Also Tuesday, a suicide bomber killed four other Americans — a diplomatic security agent and three private security agents — in the northern city of Mosul, a U.S. official said on condition of anonymity because he was not authorized to release the information.

Four of the soldiers were killed in two separate bomb attacks Monday during combat operations in Ramadi, a volatile city 70 miles west of Baghdad, the military said. The victims were U.S. Army soldiers attached to the 2nd Marine Division, II Marine Expeditionary Force.

The fifth soldier, from the 18th Military Police Brigade, was killed Tuesday by a roadside bomb 75 miles north of the capital, the military said.

As of Tuesday, 1,904 members of the U.S. military have died since the beginning of the Iraq war in March 2003, according to an Associated Press count. At least 1,483 died as a result of hostile action, according to the military's numbers. The figures include five military civilians.

In other developments:

  • Pfc. Lynndie England is back in court Fort Hood, Texas, Tuesday. Four months after she tried without success to plead guilty, England plans to fight charges she played a key role in abusing detainees at Baghdad's Abu Ghraib prison, her chief lawyer said.
  • The U.S. military has arrested two men it claimed were doctors aiding insurgents, blocking militant plans to set up a medical clinic for their fighters.
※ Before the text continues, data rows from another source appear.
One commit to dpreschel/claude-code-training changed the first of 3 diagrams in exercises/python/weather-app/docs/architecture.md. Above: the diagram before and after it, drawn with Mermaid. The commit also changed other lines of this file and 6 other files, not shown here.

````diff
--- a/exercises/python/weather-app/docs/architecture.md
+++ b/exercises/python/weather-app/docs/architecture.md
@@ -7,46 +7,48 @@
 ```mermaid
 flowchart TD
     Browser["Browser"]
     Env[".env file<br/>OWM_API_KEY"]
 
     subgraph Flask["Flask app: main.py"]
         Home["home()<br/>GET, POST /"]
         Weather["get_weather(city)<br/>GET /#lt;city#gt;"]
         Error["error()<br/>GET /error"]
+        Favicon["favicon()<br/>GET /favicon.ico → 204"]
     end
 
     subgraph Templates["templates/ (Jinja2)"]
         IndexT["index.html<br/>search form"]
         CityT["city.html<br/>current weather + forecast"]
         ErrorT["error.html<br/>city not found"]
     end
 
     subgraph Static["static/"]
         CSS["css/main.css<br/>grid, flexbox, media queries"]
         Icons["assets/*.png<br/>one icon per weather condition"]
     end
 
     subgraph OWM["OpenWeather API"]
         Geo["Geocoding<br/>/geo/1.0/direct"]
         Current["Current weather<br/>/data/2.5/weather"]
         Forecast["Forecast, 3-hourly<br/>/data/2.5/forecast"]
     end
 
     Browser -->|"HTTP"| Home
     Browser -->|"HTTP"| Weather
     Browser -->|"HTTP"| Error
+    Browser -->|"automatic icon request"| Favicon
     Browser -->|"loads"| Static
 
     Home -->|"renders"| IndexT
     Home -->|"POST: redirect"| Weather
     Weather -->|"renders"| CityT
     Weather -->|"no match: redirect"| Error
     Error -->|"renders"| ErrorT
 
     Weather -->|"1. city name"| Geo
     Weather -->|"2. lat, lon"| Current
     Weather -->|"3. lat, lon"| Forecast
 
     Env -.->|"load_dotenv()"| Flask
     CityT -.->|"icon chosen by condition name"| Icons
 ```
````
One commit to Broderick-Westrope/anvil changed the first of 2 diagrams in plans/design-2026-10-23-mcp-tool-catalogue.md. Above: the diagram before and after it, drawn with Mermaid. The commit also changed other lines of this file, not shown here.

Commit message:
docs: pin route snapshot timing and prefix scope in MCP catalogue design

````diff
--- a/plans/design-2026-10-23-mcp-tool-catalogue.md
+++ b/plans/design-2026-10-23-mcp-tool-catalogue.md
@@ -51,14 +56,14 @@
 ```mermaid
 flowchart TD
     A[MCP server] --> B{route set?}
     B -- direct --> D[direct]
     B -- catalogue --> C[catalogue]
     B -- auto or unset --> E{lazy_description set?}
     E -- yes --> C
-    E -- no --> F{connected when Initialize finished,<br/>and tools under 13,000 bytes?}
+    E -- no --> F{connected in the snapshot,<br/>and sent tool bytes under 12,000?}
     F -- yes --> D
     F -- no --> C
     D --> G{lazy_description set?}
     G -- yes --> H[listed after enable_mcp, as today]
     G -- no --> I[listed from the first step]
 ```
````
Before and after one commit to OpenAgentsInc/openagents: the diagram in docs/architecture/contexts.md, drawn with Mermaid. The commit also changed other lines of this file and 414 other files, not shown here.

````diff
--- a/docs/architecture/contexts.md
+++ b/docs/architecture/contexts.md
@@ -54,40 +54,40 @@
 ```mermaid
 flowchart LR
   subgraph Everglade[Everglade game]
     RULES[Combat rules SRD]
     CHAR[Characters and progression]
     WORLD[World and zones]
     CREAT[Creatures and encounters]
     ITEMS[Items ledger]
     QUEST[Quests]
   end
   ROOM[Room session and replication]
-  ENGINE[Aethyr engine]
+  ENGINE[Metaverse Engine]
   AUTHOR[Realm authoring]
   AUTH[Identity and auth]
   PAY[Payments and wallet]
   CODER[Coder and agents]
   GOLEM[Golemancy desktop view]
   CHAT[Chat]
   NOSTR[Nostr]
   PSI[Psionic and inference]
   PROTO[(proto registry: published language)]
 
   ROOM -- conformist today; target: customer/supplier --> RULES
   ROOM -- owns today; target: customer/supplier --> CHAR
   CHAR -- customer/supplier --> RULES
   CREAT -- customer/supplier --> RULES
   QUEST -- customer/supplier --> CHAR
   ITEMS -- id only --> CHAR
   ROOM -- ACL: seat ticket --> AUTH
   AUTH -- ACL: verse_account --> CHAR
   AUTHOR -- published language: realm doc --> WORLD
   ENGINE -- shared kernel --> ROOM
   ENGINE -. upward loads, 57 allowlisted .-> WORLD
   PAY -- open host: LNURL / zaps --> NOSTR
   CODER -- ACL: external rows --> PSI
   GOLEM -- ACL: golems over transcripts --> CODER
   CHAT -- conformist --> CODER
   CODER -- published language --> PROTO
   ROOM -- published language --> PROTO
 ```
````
Military officials said seven other suspected insurgents were captured around Baghdad, five of whom were caught Monday at a security checkpoint and two others in a raid Tuesday in the capital.
  • Opposition political leaders expressed unease Tuesday about the British role in Iraq, a day after a clash between the army and rioters in Basra. "I think the events of the last 24 hours confirm what many of us have worried now over many months, that Iraq is moving more in the direction of civil war," Liberal Democrat leader Charles Kennedy said.
  • On Sunday, an Iraqi journalist working for The New York Times was killed after men claiming to be police officers took him from his home, the newspaper said. Fakher Haider, 38, was found dead in a deserted area on the city's outskirts Monday, hands bound with at least one gunshot to the head, the Times reported.
  • Iraqi lawmakers charge that hundreds of millions of dollars earmarked for reconstruction are either being stolen or squandered, with a focus on former Defense Minister Hazem Shaalan. Shaalan moved to Jordan shortly after he was replaced in office when a new government was formed following parliamentary elections in January.
  • British armored vehicles broke down the wall of a jail in the southern city of Basra during a raid to free two British soldiers who were later found in the custody of local militiamen elsewhere in the city. Britain's defense minister on Tuesday defended the raid as "absolutely right."
  • On Friday, a local commander of al-Mahdi Army, a militia loyal to the radical Shiite cleric Muqtada al-Sadr, was arrested, prompting a demonstration by militiamen demanding his release.